number of bytes) that can only load (or store) from/to storage locations whose address has a small offset
relative to a base address, while a long-form supports larger offsets. When storage usage needs to be
minimized, it may be possible to use a short-form instruction to access storage locations in the function
image. The usual technique used is to reserve storage for objects after an unconditional branch instruction,
which is accessed by the instructions close (within the range supported by the short-form instruction) to those
locations.[3]
Coding Guidelines
While implementations might be required to allocate objects outside of a function image, developers have
been known to write code to store values in a program image. In those few cases where values are stored in
this way, the developers involved are very aware of what they are doing.
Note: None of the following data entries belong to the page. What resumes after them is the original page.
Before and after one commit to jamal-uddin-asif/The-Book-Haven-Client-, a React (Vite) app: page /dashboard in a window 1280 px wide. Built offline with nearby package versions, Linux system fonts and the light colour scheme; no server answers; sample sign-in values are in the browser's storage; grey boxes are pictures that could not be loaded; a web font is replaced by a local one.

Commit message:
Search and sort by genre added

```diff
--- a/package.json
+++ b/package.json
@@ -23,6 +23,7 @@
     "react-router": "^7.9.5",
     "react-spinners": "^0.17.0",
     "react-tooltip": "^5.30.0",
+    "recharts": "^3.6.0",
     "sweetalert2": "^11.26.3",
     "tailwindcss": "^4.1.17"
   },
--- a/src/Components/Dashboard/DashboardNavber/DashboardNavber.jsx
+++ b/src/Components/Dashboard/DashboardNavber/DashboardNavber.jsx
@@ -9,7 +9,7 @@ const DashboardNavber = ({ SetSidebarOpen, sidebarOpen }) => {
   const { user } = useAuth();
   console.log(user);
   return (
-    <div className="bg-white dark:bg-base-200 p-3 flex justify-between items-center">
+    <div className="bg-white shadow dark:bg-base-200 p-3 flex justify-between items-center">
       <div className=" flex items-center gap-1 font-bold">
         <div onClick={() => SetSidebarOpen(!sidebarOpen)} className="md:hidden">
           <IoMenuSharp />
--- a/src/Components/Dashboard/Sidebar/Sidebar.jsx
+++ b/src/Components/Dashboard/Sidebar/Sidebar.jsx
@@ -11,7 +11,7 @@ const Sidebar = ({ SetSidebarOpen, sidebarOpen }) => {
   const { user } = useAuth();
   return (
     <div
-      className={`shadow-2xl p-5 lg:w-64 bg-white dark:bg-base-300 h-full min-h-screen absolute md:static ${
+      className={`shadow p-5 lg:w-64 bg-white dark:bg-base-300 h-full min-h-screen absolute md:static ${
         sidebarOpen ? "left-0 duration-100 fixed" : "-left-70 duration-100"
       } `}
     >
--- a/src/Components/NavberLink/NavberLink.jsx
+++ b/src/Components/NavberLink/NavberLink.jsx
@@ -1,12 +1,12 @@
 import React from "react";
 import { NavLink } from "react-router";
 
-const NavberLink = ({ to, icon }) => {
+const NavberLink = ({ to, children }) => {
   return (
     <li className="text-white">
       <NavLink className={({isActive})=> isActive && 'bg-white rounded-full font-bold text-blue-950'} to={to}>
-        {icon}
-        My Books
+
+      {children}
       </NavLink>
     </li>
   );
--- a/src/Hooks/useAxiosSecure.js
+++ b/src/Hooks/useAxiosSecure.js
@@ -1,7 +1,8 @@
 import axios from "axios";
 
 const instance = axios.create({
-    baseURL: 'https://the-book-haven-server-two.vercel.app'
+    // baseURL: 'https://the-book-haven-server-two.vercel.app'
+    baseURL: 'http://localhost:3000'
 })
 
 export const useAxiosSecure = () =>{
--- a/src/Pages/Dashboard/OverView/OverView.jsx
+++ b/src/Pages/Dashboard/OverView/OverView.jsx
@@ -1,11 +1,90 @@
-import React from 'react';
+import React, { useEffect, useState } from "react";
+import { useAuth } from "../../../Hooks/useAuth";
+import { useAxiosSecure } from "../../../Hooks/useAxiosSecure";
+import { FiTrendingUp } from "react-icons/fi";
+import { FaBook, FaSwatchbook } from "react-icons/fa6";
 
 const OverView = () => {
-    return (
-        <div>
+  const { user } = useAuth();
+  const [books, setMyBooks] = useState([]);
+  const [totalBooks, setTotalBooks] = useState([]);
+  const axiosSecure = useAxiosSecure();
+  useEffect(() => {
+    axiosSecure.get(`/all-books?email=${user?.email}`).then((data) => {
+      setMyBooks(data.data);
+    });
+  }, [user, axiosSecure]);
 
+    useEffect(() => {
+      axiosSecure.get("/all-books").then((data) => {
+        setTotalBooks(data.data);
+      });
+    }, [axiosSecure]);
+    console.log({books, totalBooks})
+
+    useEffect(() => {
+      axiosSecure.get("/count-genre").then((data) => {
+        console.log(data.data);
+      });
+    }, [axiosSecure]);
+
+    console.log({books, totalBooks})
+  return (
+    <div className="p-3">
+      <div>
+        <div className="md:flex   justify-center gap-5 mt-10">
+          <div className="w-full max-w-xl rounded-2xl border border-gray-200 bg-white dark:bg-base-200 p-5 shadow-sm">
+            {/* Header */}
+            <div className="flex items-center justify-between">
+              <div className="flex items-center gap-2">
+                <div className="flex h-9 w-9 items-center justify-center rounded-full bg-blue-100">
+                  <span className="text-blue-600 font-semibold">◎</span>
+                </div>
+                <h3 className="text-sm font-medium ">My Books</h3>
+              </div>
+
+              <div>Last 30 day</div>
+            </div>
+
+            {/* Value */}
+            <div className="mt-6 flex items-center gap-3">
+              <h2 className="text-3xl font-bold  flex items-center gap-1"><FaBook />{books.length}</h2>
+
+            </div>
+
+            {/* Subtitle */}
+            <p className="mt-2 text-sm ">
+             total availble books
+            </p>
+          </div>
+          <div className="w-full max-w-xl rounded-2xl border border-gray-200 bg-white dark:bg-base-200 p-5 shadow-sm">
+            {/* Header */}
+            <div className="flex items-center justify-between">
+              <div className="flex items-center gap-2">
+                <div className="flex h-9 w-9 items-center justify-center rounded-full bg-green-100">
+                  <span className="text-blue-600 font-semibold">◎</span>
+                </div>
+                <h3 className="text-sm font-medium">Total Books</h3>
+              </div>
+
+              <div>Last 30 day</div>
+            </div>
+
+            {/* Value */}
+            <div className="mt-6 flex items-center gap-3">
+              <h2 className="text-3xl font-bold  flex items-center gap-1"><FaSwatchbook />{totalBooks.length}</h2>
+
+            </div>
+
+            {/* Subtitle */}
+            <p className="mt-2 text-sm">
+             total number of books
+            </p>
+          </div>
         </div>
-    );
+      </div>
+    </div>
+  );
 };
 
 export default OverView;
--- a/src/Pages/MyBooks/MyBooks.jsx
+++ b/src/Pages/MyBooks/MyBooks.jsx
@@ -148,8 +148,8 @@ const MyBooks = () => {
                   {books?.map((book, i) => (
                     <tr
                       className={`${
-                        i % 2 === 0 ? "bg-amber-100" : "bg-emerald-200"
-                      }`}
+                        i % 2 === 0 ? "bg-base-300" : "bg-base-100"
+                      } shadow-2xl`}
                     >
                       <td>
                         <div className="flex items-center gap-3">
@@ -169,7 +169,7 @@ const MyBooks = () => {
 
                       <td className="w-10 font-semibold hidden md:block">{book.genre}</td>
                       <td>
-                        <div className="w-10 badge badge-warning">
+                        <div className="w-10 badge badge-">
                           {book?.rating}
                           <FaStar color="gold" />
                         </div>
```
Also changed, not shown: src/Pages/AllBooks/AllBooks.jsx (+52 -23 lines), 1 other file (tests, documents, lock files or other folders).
A guideline recommendation serves
no purpose.
Example
The following is one possible method that might be used to store data in a program image.
v 1.1
January 30, 2008
5.2.3 Signals and interrupts
1
#include <stdio.h>
2
3
4
extern int always_zero = 0;
static int *code_ptr;
5
6
7
8
9
10
11
12
13
14
15
16
17
18
19
void f(void)
{
/*
* No static object declarations in this function ;-)
*/
if (always_zero == 1) /* create some dead code */
{
/*
* Pad out with enough code to create storage for an int.
* A smart optimizer is the last thing we need here.
*/
always_zero++;
always_zero++;
}
20
21
22
23
(*code_ptr)++;
printf("This function has been called %d times.\n", *code_ptr);
}
24
25
26
27
28
29
30
31
32
33
34
35
36
void init(void)
{
/*
* The value 16 is the offset of the dead code from the start of the
* function. Change to suit your local instruction sizes (this works
* for gcc on an Intel x86). We also need to make sure that the
* pointer to int is correctly aligned. A reliable guess is that
* the alignment is a multiple of the object size.
*/
code_ptr=(int *)((((int)(char *)f) + 16) & ~(sizeof(int)-1));
*code_ptr=0;
}
37
38
39
40
41
42
43
int main(void)
{
init();
for (int index=0; index < 10; index++)
f();
}
January 30, 2008
v 1.1
272
References
1. Intel. MCS 51 Microcontroller Family User’s Manual. Intel, Inc,
272383-002 edition, Feb. 1994.
2. ISO. ISO TR 15580:1998 Information technology —Programming
languages —Fortran —Floating-point exception handling. ISO,
1998.
v 1.1
3. E. L. Robertson. Code generation and storage allocation for machines
with span-dependent instructions. ACM Transactions on Programming Languages and Systems, 1(1):71–83, 1979.
4. Texas Instruments. TMS370 and TMS370C8 8-Bit Microcontroller
Family Optimizing C Compiler Users’ Guide. Texas Instruments,
spnu022c edition, Apr. 1996.
January 30, 2008